Language Selection

English French German Italian Portuguese Spanish

'Destroy All Humans!' Is Campy Fun

Filed under
Reviews
Gaming

What would an advanced, space-faring civilization possibly need from creatures who think sliced bread is a marvel?

"Destroy All Humans!" (PlayStation 2 and Xbox, T-rated, $50) has some disturbingly hilarious answers. It turns out that being entirely expendable is what makes us humans such a ripe target.

With Steven Spielberg's "War of the Worlds" remake hitting theaters this week, we'll have plenty of time to consider how depressing an alien invasion might be. "Destroy All Humans!" gives us something to laugh about, too.

This homage to campy sci-fi B-flicks from the 1950s casts you as Cryptosporidium 137, an angrier, more violent version of Marvin the Martian.

Crypto is a bug-eyed visitor who needs some human brains and is the latest in a long line of cloned aliens from the Furon Empire (the 137th to be exact, duh). All the cloning has depleted their DNA stockpiles, and humanity is the only source for salvation.

Your arrival couldn't have come at a better time. The United States is in the grips of Red Scare paranoia, so your shenanigans get blamed on Communists, not aliens.

Your arsenal includes anal probes, ion detonators and a disintegrator ray. (The blasters wielded by the baddies in Tim Burton's "Mars Attacks!" had a similar effect of turning flesh and blood humans into crispy, smoldering skeletons.)

You sometimes have to take a more subtle approach and disguise yourself as a human by reading their minds. Using mental powers, you also can grab and toss cows, cars, tanks and people.

Your zeal for DNA will take you across the country -- on foot and in Crypto's flying saucer. It's a sadistic thrill piloting over hapless communities, razing city blocks with the ship's mighty death ray.

Some might consider brain snatching and city devastation hardly worth laughing about. But the humor here is rooted in its mockery of the Communist-fueled fear from a bygone era.

Then there's the banter between Crypto -- who speaks with a voice somewhere between John Wayne and Jack Nicholson -- and alien boss Pox, who barks orders from an orbiting mothership.

The action itself gets a bit redundant. So seasoned gamers will find this a relatively easy diversion, and it won't take them more than a day or two to complete. There's no multiplayer function to give it lasting appeal.

Sci-fi devotees will find a lot to like in "Destroy All Humans!"

I only wish the invasion hadn't ended so quickly.

Three stars out of four.

Associated Press

More in Tux Machines

GParted 0.21 Brings ReFS Detection, EXT4 For RHEL5, Reiser4 For Linux 3.x

Version 0.21 of the widely-used, GUI-based GNOME Partition Editor is now available. GParted 0.21 key changes according to its developers include a fix for a off by one sector error with GParted's internal block copy, support for EXT4 file-systems on RHEL/CentOS 5.x, and removing unnecessary duplicate actions when resizing a partition. Read more

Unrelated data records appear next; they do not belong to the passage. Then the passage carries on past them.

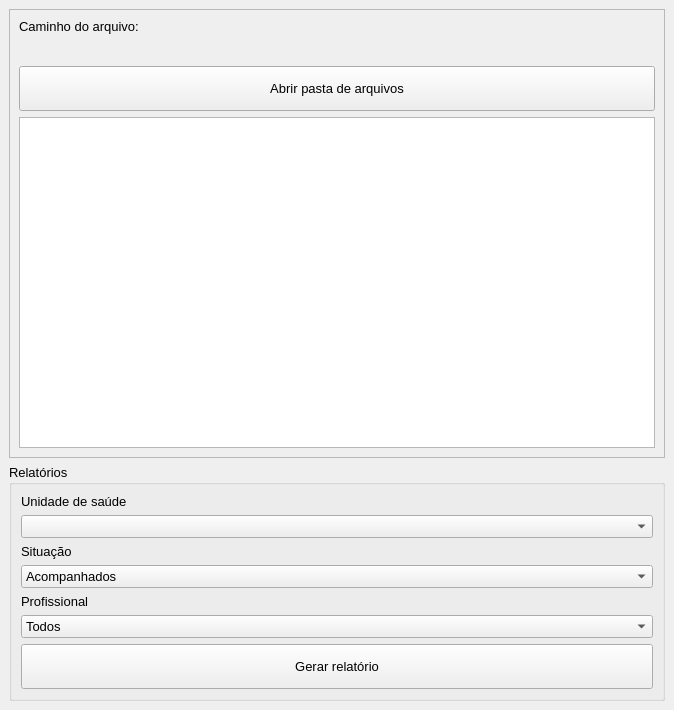
The window that tela_principal.ui (onacio/bfa) describes before a commit, drawn with Qt 5.
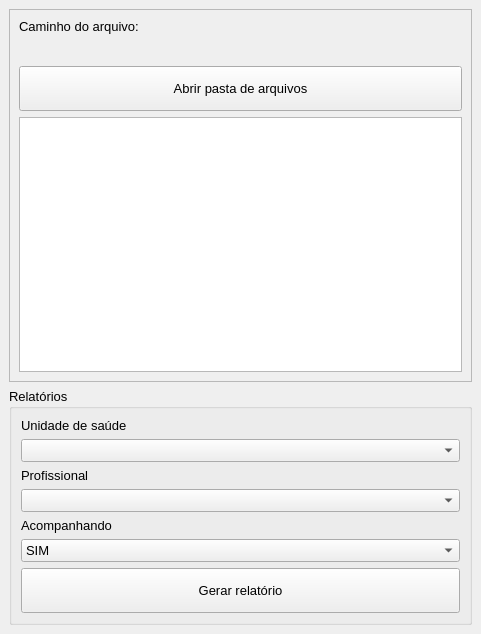
The same window after the commit. Icons and pictures are not drawn.

Commit message: melhorias na interface e criação de métodos novos

Patch:
```diff
--- a/tela_principal.ui
+++ b/tela_principal.ui
@@ -6,8 +6,8 @@
    <rect>
     <x>0</x>
     <y>0</y>
-    <width>674</width>
-    <height>710</height>
+    <width>481</width>
+    <height>634</height>
    </rect>
   </property>
   <property name="font">
@@ -92,27 +92,6 @@
          </property>
         </widget>
        </item>
-       <item>
-        <widget class="QLabel" name="label_4">
-         <property name="text">
-          <string>&lt;html&gt;&lt;head/&gt;&lt;body&gt;&lt;p&gt;Situação&lt;/p&gt;&lt;/body&gt;&lt;/html&gt;</string>
-         </property>
-        </widget>
-       </item>
-       <item>
-        <widget class="QComboBox" name="cb_situacao">
-         <item>
-          <property name="text">
-           <string>Acompanhados</string>
-          </property>
-         </item>
-         <item>
-          <property name="text">
-           <string>Não acompanhados</string>
-          </property>
-         </item>
-        </widget>
-       </item>
        <item>
         <widget class="QLabel" name="label_3">
          <property name="text">
@@ -121,10 +100,30 @@
         </widget>
        </item>
        <item>
-        <widget class="QComboBox" name="cb_profissional">
+        <widget class="QComboBox" name="cb_profissional"/>
+       </item>
+       <item>
+        <widget class="QLabel" name="label_4">
+         <property name="text">
+          <string>&lt;html&gt;&lt;head/&gt;&lt;body&gt;&lt;p&gt;Acompanhando&lt;/p&gt;&lt;/body&gt;&lt;/html&gt;</string>
+         </property>
+        </widget>
+       </item>
+       <item>
+        <widget class="QComboBox" name="cb_situacao">
          <item>
           <property name="text">
-           <string>Todos</string>
+           <string>SIM</string>
+          </property>
+         </item>
+         <item>
+          <property name="text">
+           <string>NÃO</string>
+          </property>
+         </item>
+         <item>
+          <property name="text">
+           <string>SEM INFORMAÇÃO</string>
           </property>
          </item>
         </widget>
```
The commit also changes 3 other files.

Ubuntu Touch Apps Running in Unity Desktop – Video

Unity 8 for Ubuntu is coming along and Mir is also making good progress. One of the byproduct of all these improvements is that some of the apps that are designed for the Ubuntu Touch are also working on the Ubuntu desktop, with very little help. Read more

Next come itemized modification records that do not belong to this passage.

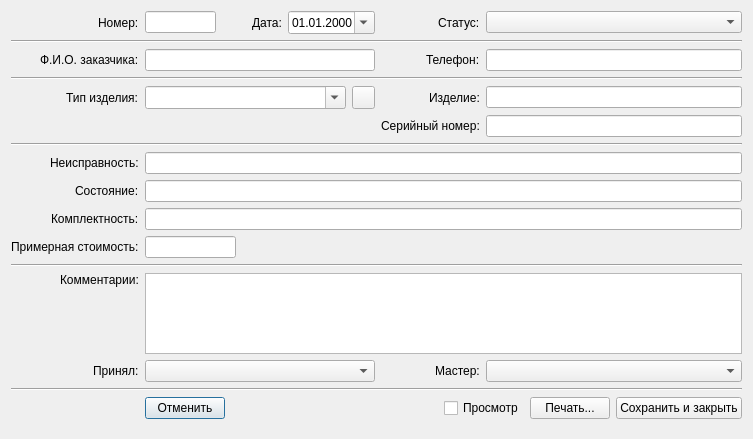
This is RepairCenter/editorder.ui in Feo-d-oR/YARC as Qt 5 draws it before an edit. The edited form follows.
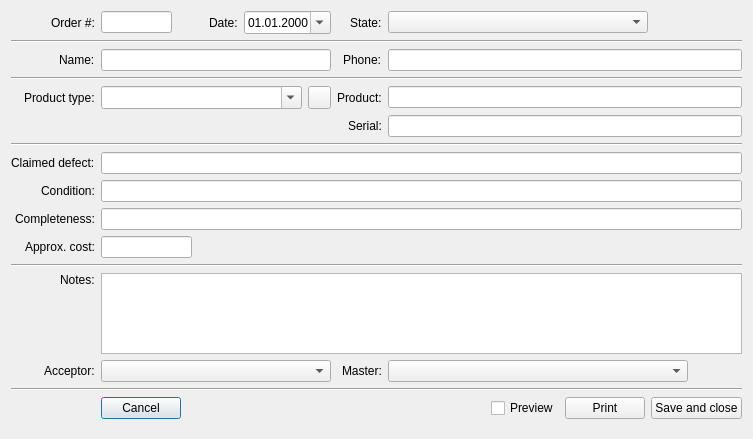
This is the edited form. Icons and pictures are not drawn.

The edit to the form file:
```diff
--- a/RepairCenter/editorder.ui
+++ b/RepairCenter/editorder.ui
@@ -39,7 +39,7 @@
       </size>
      </property>
      <property name="text">
-      <string>Дата:</string>
+      <string>Date:</string>
      </property>
      <property name="buddy">
       <cstring>eDate</cstring>
@@ -55,7 +55,7 @@
       </size>
      </property>
      <property name="text">
-      <string>Неисправность:</string>
+      <string>Claimed defect:</string>
      </property>
      <property name="buddy">
       <cstring>eDisease</cstring>
@@ -81,7 +81,7 @@
       </size>
      </property>
      <property name="text">
-      <string>Статус:</string>
+      <string>State:</string>
      </property>
      <property name="buddy">
       <cstring>eState</cstring>
@@ -97,7 +97,7 @@
       </size>
      </property>
      <property name="text">
-      <string>Ф.И.О. заказчика:</string>
+      <string>Name:</string>
      </property>
      <property name="buddy">
       <cstring>eCustomer</cstring>
@@ -160,7 +160,7 @@
       </size>
      </property>
      <property name="text">
-      <string>Мастер:</string>
+      <string>Master:</string>
      </property>
      <property name="buddy">
       <cstring>eMaster</cstring>
@@ -172,7 +172,7 @@
      <item>
       <widget class="QPushButton" name="bCancel">
        <property name="text">
-        <string>Отменить</string>
+        <string>Cancel</string>
        </property>
        <property name="icon">
         <iconset>
@@ -197,14 +197,14 @@
      <item>
       <widget class="QCheckBox" name="cPreview">
        <property name="text">
-        <string>Просмотр</string>
+        <string>Preview</string>
        </property>
       </widget>
      </item>
      <item>
       <widget class="QPushButton" name="bPrint">
        <property name="text">
-        <string>Печать...</string>
+        <string>Print</string>
        </property>
        <property name="icon">
         <iconset>
@@ -216,7 +216,7 @@
      <item>
       <widget class="QPushButton" name="bSave">
        <property name="text">
-        <string>Сохранить и закрыть</string>
+        <string>Save and close</string>
        </property>
        <property name="icon">
         <iconset>
@@ -265,7 +265,7 @@
       </size>
      </property>
      <property name="text">
-      <string>Телефон:</string>
+      <string>Phone:</string>
      </property>
      <property name="buddy">
       <cstring>ePhone</cstring>
@@ -281,7 +281,7 @@
       </size>
      </property>
      <property name="text">
-      <string>Примерная стоимость:</string>
+      <string>Approx. cost:</string>
      </property>
      <property name="buddy">
       <cstring>eCost</cstring>
@@ -332,7 +332,7 @@
       </size>
      </property>
      <property name="text">
-      <string>Серийный номер:</string>
+      <string>Serial:</string>
      </property>
      <property name="buddy">
       <cstring>eSerial</cstring>
@@ -365,7 +365,7 @@
       </size>
      </property>
      <property name="text">
-      <string>Комментарии:</string>
+      <string>Notes:</string>
      </property>
      <property name="buddy">
       <cstring>eComment</cstring>
@@ -387,7 +387,7 @@
       </size>
      </property>
      <property name="text">
-      <string>Принял:</string>
+      <string>Acceptor:</string>
      </property>
      <property name="buddy">
       <cstring>eAcceptor</cstring>
@@ -406,7 +406,7 @@
       </size>
      </property>
      <property name="text">
-      <string>Состояние:</string>
+      <string>Condition:</string>
      </property>
      <property name="buddy">
       <cstring>eCond</cstring>
@@ -425,7 +425,7 @@
       </size>
      </property>
      <property name="text">
-      <string>Комплектность:</string>
+      <string>Completeness:</string>
      </property>
      <property name="buddy">
       <cstring>eComplect</cstring>
@@ -520,7 +520,7 @@
       </size>
      </property>
      <property name="text">
-      <string>Изделие:</string>
+      <string>Product:</string>
      </property>
      <property name="buddy">
       <cstring>eProduct</cstring>
@@ -552,7 +552,7 @@
       </size>
      </property>
      <property name="text">
-      <string>Номер:</string>
+      <string>Order #:</string>
      </property>
      <property name="buddy">
       <cstring>eNumber</cstring>
@@ -574,7 +574,7 @@
       </size>
      </property>
      <property name="text">
-      <string>Тип изделия:</string>
+      <string>Product type:</string>
      </property>
     </widget>
    </item>
```
Left out of the diff: 4 changed lines with no effect on the pictures.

Debian Forked: All for Devuan and Devuan for All?

It is hard to see the direction Devuan will take, given that the project is still in its early days. The new community could create a shallow derivative, or it could fork the entire Debian archive. Another option is to try replacing Debian entirely and become a new gateway between upstream projects and users of all packages, which would require a lot more manpower and infrastructure. Read more

Wireless-enabled i.MX6 SBC offers remote IoT management

Eurotech’s “CPU-351-13″ SBC runs Linux on Freescale’s i.MX6 SoC, and offers ZigBee, GPS, extended temperature operation, remote IoT management, and more. Eurotech has been promoting the concept of managed Internet of Things devices long before “IoT” became the latest craze. The Yocto Linux ready CPU-351-13 single board computer is the latest of its embedded boards that can be remote controlled using its Everyware Software Framework (ESF) and Everyware Cloud Client. Other Everyware-enabled products from Eurotech include last year’s Intel Atom E3800 based Catalyst BT module. Read more